|International Classification||G11B5/66, G11B5/65, G11B5/73, G11B5/64, G11B5/738|
|Cooperative Classification||Y10T428/12854, Y10T428/12812, Y10T428/12931, Y10T428/12465, Y10S428/928, G11B5/7325, G11B5/64|
|European Classification||G11B5/73N3, G11B5/64|
|Oct 28, 1985||AS||Assignment|
Owner name: INTERNATIONAL BUSINESS MACHINES CORPORATION, ARMON
Free format text: ASSIGNMENT OF ASSIGNORS INTEREST.;ASSIGNOR:HOWARD, JAMES K.;REEL/FRAME:004477/0219

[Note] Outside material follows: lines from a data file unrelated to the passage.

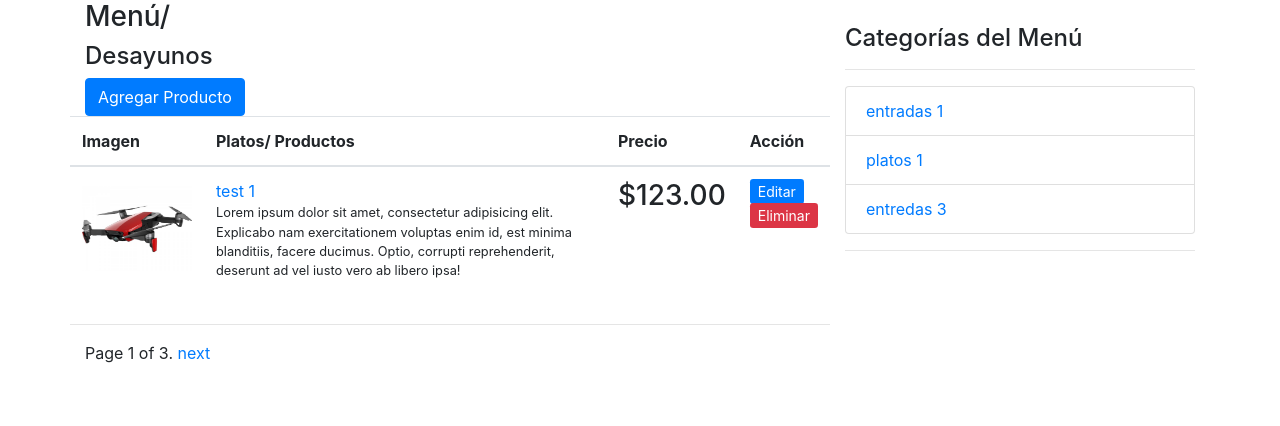
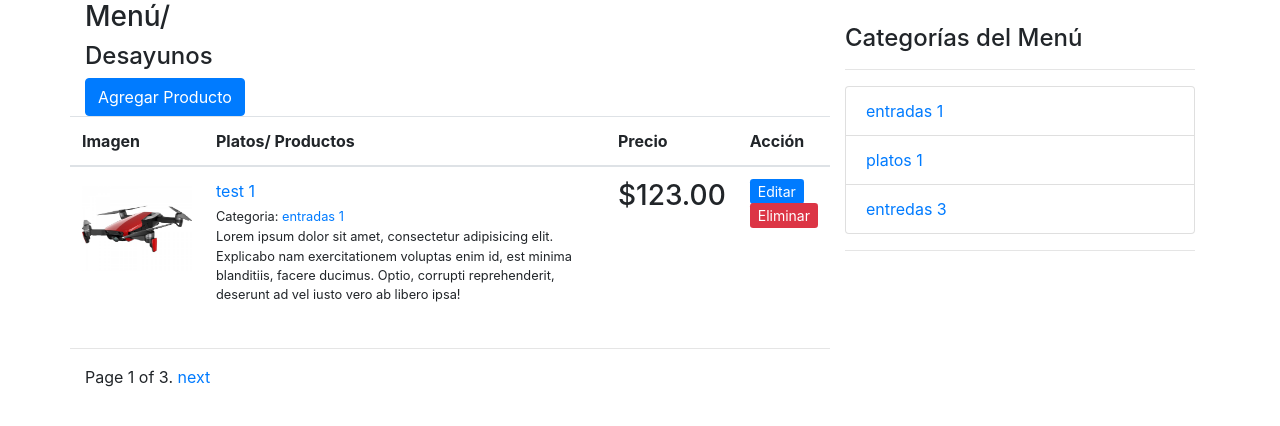
Before and after one commit to esgonz/restalli, a Django app: page /menu/ in a window 1280 px wide. Shown: the top 426 px of the page. Run offline with Django 3.2, Linux system fonts and the light colour scheme; data comes from the database, SQL or seed files in the repository; both versions use the stored data as it was after the commit; some libraries are stand-ins or nearby versions.

Commit message:
Agregar filtro
Se agrego la función para filtrar la lista  de menu según la categoría

```diff
--- a/restalli/menu/templates/menu/productosmenu_list.html
+++ b/restalli/menu/templates/menu/productosmenu_list.html
@@ -50,6 +50,11 @@
 
 
                                                 </div>
+                                                <div class="col-12">
+                                                    <small>Categoria: <a class="" href=""">{{ menu.categoria_uuid }} </a></small>
+
+
+                                                </div>
                                             </div>
                                             <div class="row">
                                                 <div class="col-12">
@@ -89,6 +94,8 @@
                             <hr>
                         </div>
                     </div>
+
+
                     {% block pagination %}
                       {% if is_paginated %}
                           <div class="pagination">
--- a/restalli/menu/views.py
+++ b/restalli/menu/views.py
@@ -81,6 +81,7 @@ class MenuDelete(generic.DeleteView):
 class MenuList(generic.ListView):
 	model = ProductosMenu
 	paginate_by = 1
+
 	def get_context_data(self, **kwargs):
 		# Call the base implementation first to get a context
 		context = super().get_context_data(**kwargs)
@@ -88,7 +89,12 @@ class MenuList(generic.ListView):
 		context['categorias_list'] = CategoriaMenu.objects.all()
 		return context
 
-
+	def get_queryset(self):
+		filter_val = self.request.GET.get('categoria', '')
+		if filter_val!='':
+			return ProductosMenu.objects.filter(categoria_uuid=filter_val)
+		else:
+			return ProductosMenu.objects.all()
 
 
 
```
Also changed, not shown: restalli/db.sqlite3, restalli/restalli/media/productos_menu/agra1.png (added).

Effective date: 19851021
|Aug 25, 1987||CC||Certificate of correction|
|Jul 27, 1990||FPAY||Fee payment|
Year of fee payment: 4
|Oct 20, 1994||FPAY||Fee payment|
Year of fee payment: 8
|Oct 20, 1994||SULP||Surcharge for late payment|
|Nov 3, 1998||REMI||Maintenance fee reminder mailed|
|Apr 11, 1999||LAPS||Lapse for failure to pay maintenance fees|
|Aug 10, 1999||FP||Expired due to failure to pay maintenance fee|
Effective date: 19990414